In late December 2019, the plaintiffs were finally able to obtain a copy of the server's contents that the FBI made in March 2017 and retained.
State officials have said they've seen no evidence that any election-related data was compromised.
Logan Lamb, a security expert for the plaintiffs, said in an affidavit filed in Atlanta federal court on Thursday that he found evidence suggesting the server was compromised in December 2014. Lamb said the evidence suggests an attacker exploited a bug that provided full control of the server.
Lamb also said he determined that computer logs that would have been critical to understanding what might have been altered on or stolen from the server only go back to Nov. 10, 2016 — two days after Donald Trump was elected U.S. president. Two years later, Brian Kemp won the Georgia governor’s race by a narrow margin over Democrat Stacey Abrams.

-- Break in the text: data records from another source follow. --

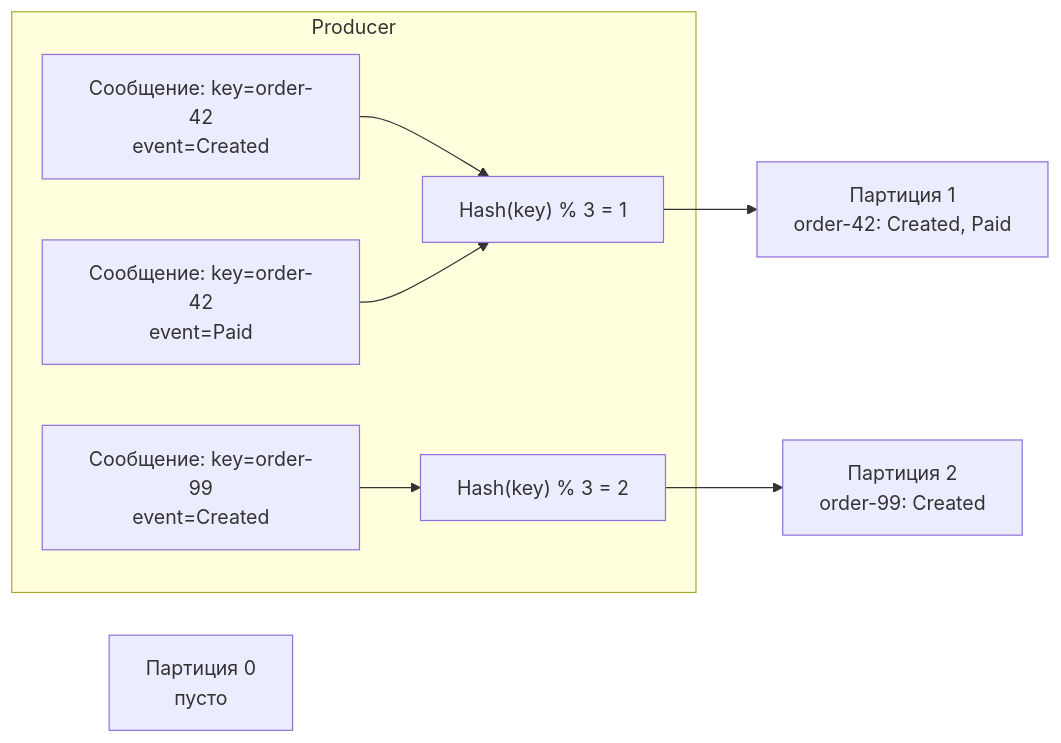
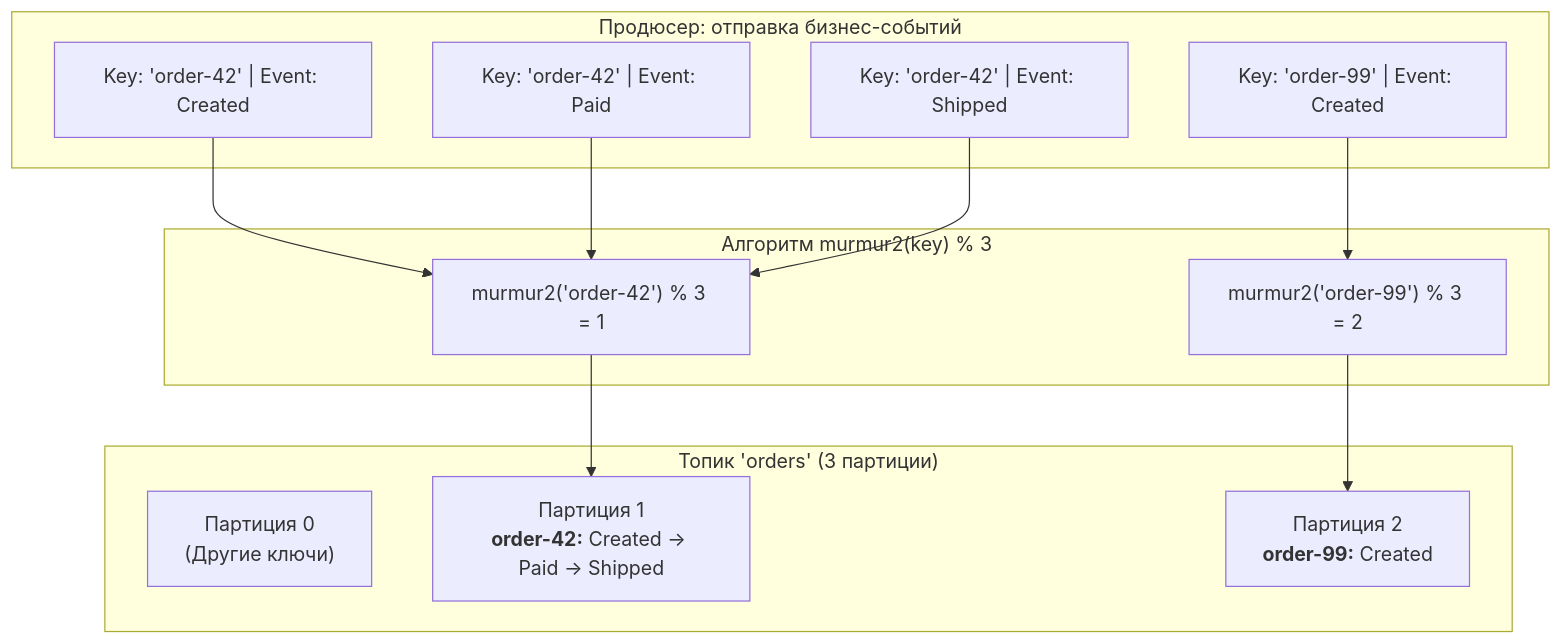
Before and after one commit to UnrealTemplier/go-textbook: the second of 4 diagrams in sources/13. Очереди, брокеры сообщений и оркестраторы/03. Kafka/5. Ordering и partitioning.md, drawn with Mermaid. The commit also changed other lines of this file, not shown here.

````diff
--- a/sources/13. Очереди, брокеры сообщений и оркестраторы/03. Kafka/5. Ordering и partitioning.md
+++ b/sources/13. Очереди, брокеры сообщений и оркестраторы/03. Kafka/5. Ordering и partitioning.md
@@ -27,11 +59,28 @@
 ```mermaid
-flowchart LR
-    subgraph Producer
-        A["Сообщение: key=order-42<br>event=Created"] --> H["Hash(key) % 3 = 1"]
-        B["Сообщение: key=order-42<br>event=Paid"] --> H
-        C["Сообщение: key=order-99<br>event=Created"] --> H2["Hash(key) % 3 = 2"]
+flowchart TD
+    subgraph ProducerApp["Продюсер: отправка бизнес-событий"]
+        E1["Key: 'order-42' | Event: Created"]
+        E2["Key: 'order-42' | Event: Paid"]
+        E3["Key: 'order-99' | Event: Created"]
+        E4["Key: 'order-42' | Event: Shipped"]
     end
-    H --> P1["Партиция 1<br>order-42: Created, Paid"]
-    H2 --> P2["Партиция 2<br>order-99: Created"]
-    P0["Партиция 0<br>пусто"]
+
+    subgraph Hashing["Алгоритм murmur2(key) % 3"]
+        H1["murmur2('order-42') % 3 = 1"]
+        H2["murmur2('order-99') % 3 = 2"]
+    end
+
+    subgraph TopicPartitions["Топик 'orders' (3 партиции)"]
+        P0["Партиция 0<br>(Другие ключи)"]
+        P1["Партиция 1<br><b>order-42:</b> Created → Paid → Shipped"]
+        P2["Партиция 2<br><b>order-99:</b> Created"]
+    end
+
+    E1 --> H1
+    E2 --> H1
+    E4 --> H1
+    E3 --> H2
+
+    H1 --> P1
+    H2 --> P2
 ```
````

Kemp oversaw Georgia’s elections during the 2016 race as secretary of state. Election administration was handled at Kennesaw State University by an outfit that Kemp's office dismantled after the server-wiping incident.
Additionally, Lamb found evidence that election-related files were deleted from the server on March 2, 2017, just after a colleague of his alerted KSU officials that the election server remained vulnerable to hackers.
It was Lamb who initially alerted the state elections director in August 2016 that the elections server was vulnerable to tampering.
The fact that the access logs were deleted suggests possible foul play, Lamb wrote. “I can think of no legitimate reason why records from that critical period of time should have been deleted,” he stated in his sworn statement.
A protective order prevented Lamb from speaking to a reporter about his findings.
In his original and less methodical examination of the server after he discovered it exposed online, Lamb said he found personal data for Georgia’s 6.7 million voters as well as passwords used by county officials to access election-staging files.
For the 2020 election, Georgia officials are replacing antiquated touchscreen voting machines that have long been discredited by computer scientists. But Marks’ group rejects the computerized ballot-marking devices the state has purchased to replace them.
It maintains, paralleling the findings last year of a National Academies of Sciences report, that the only secure voting solution are hand-marked ballots processed by scanners that leave a paper trail that can be audited later. A majority of the nation’s elections jurisdictions now use such systems.
A spokesman for Georgia's secretary of state, Brad Raffensperger, had no immediate comment.
“The defendants have since day one tried to do everything possible to obstruct the public, the plaintiffs and the court from seeing the shambles of what they had in an incredibly compromised election system,” said Marilyn Marks of the Coalition for Good Governance, one of the plaintiffs in the case.
Now, she said, state officials argue that because of their new system, problems with the old system aren't relevant anymore.
"Of course, that’s not true,” she added. “This was the hub of their entire elections structure.”
This story has been corrected to note that Brian Kemp was elected Georgia governor in 2018 and that the Georgia secretary of state is Brad Raffensperger